(Supplied information)
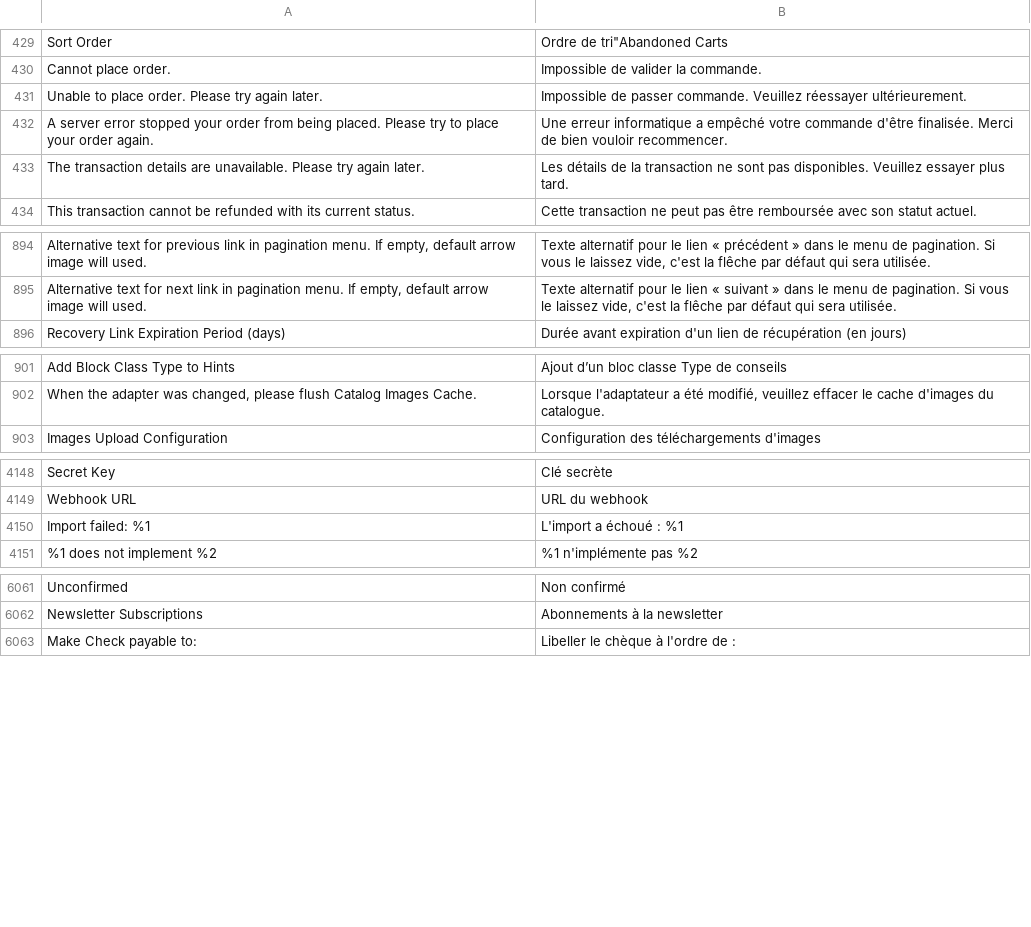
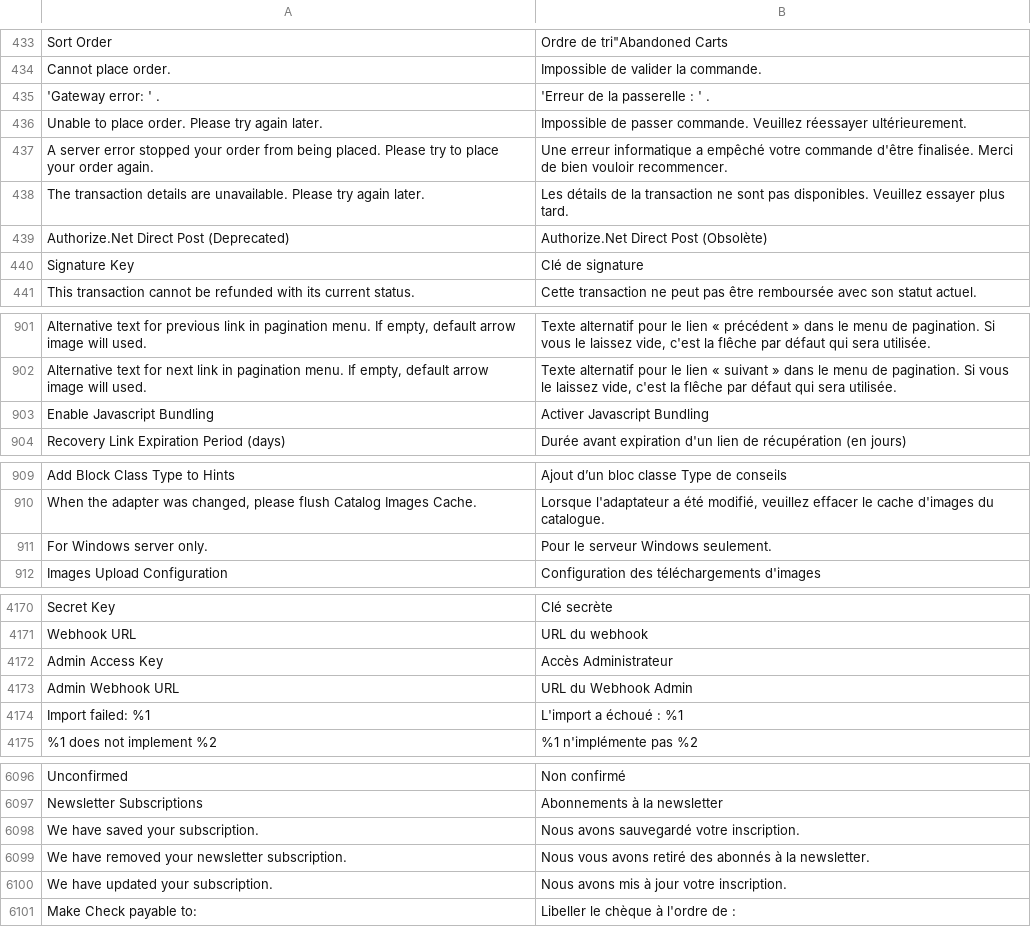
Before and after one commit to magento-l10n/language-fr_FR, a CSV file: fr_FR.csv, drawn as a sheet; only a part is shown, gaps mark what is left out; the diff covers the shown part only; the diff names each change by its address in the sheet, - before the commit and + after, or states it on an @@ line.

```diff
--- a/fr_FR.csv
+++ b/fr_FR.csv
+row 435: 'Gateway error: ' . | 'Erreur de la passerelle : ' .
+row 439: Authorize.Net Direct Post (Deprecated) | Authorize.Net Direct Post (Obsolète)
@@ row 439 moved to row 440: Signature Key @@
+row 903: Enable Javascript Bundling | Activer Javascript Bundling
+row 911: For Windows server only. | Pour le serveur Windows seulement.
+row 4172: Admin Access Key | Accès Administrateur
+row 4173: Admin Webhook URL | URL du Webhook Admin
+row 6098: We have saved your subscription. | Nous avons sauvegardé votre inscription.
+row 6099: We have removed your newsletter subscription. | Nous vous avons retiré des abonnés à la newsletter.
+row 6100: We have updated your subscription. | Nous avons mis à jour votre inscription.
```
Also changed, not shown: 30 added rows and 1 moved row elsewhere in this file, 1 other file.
(End Supplied information)
(Supplied information)
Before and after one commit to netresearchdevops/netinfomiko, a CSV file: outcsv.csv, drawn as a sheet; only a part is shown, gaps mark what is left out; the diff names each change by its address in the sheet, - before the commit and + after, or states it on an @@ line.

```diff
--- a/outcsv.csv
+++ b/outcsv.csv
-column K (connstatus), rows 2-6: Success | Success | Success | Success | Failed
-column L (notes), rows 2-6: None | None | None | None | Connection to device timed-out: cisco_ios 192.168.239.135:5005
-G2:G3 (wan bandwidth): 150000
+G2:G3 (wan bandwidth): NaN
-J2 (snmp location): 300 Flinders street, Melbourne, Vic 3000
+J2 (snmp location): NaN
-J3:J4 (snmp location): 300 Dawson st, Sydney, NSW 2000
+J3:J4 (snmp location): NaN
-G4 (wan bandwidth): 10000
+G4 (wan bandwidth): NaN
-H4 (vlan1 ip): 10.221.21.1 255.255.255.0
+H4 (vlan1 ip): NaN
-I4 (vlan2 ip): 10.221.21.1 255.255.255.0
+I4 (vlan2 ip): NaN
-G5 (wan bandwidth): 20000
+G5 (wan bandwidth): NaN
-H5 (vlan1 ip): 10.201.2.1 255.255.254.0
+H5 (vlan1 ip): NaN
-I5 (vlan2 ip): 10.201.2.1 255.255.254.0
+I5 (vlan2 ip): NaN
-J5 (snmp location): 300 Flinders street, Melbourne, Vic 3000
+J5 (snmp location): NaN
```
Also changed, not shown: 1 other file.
(End Supplied information)
(Supplied information)
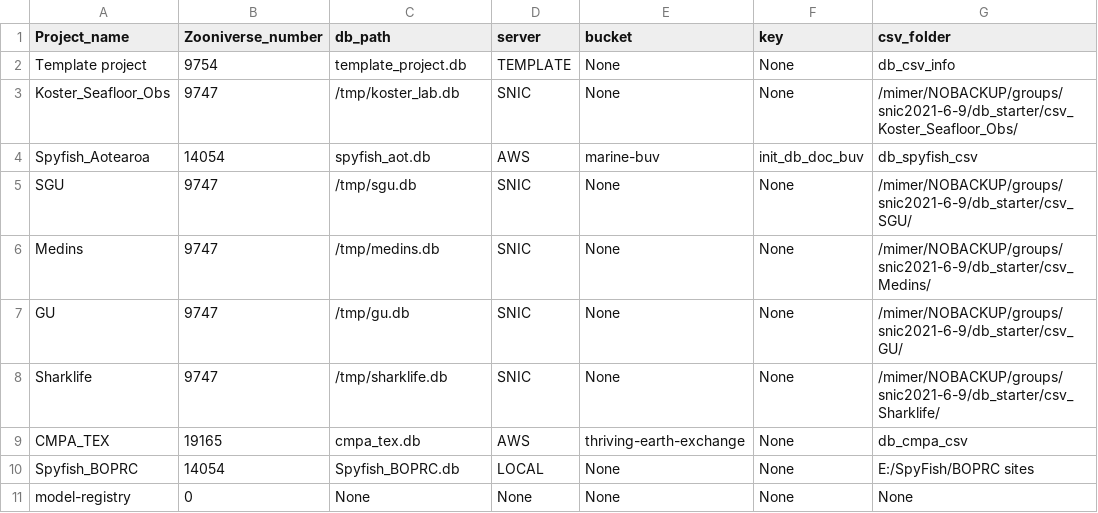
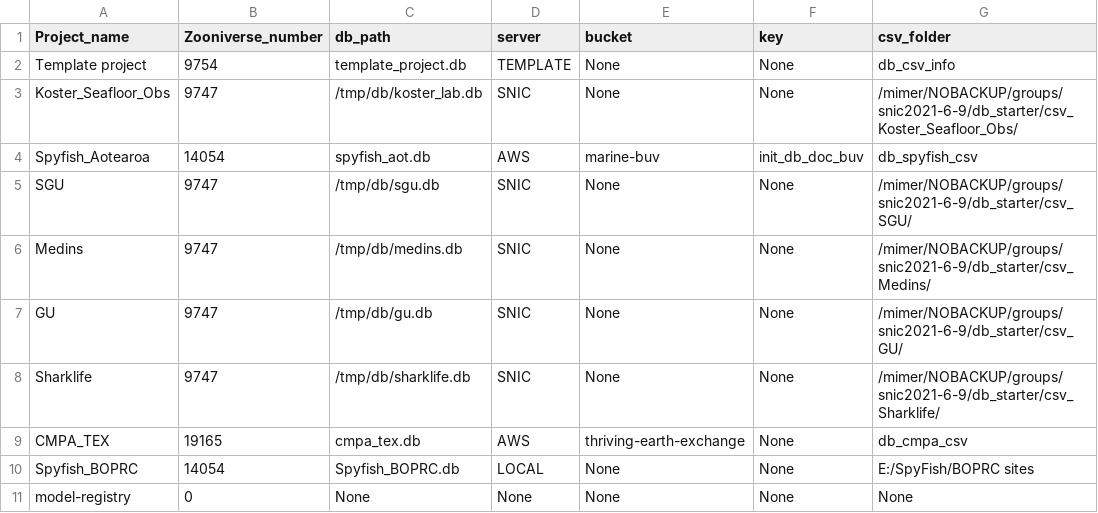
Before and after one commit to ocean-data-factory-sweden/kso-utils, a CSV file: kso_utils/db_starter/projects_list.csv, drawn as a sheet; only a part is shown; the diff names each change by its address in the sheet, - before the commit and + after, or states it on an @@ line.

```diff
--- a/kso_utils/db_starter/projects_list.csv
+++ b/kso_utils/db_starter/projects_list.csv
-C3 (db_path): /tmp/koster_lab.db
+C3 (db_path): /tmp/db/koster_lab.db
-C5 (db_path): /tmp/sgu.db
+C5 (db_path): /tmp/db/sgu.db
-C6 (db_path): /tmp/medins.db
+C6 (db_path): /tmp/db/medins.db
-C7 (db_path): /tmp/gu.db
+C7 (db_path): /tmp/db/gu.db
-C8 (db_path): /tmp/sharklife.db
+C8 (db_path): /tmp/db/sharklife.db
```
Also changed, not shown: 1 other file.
(End Supplied information)
-- Your objective --
The reply should consist of one number: how many lines of the material contain the word "what".

-- Completed task --
2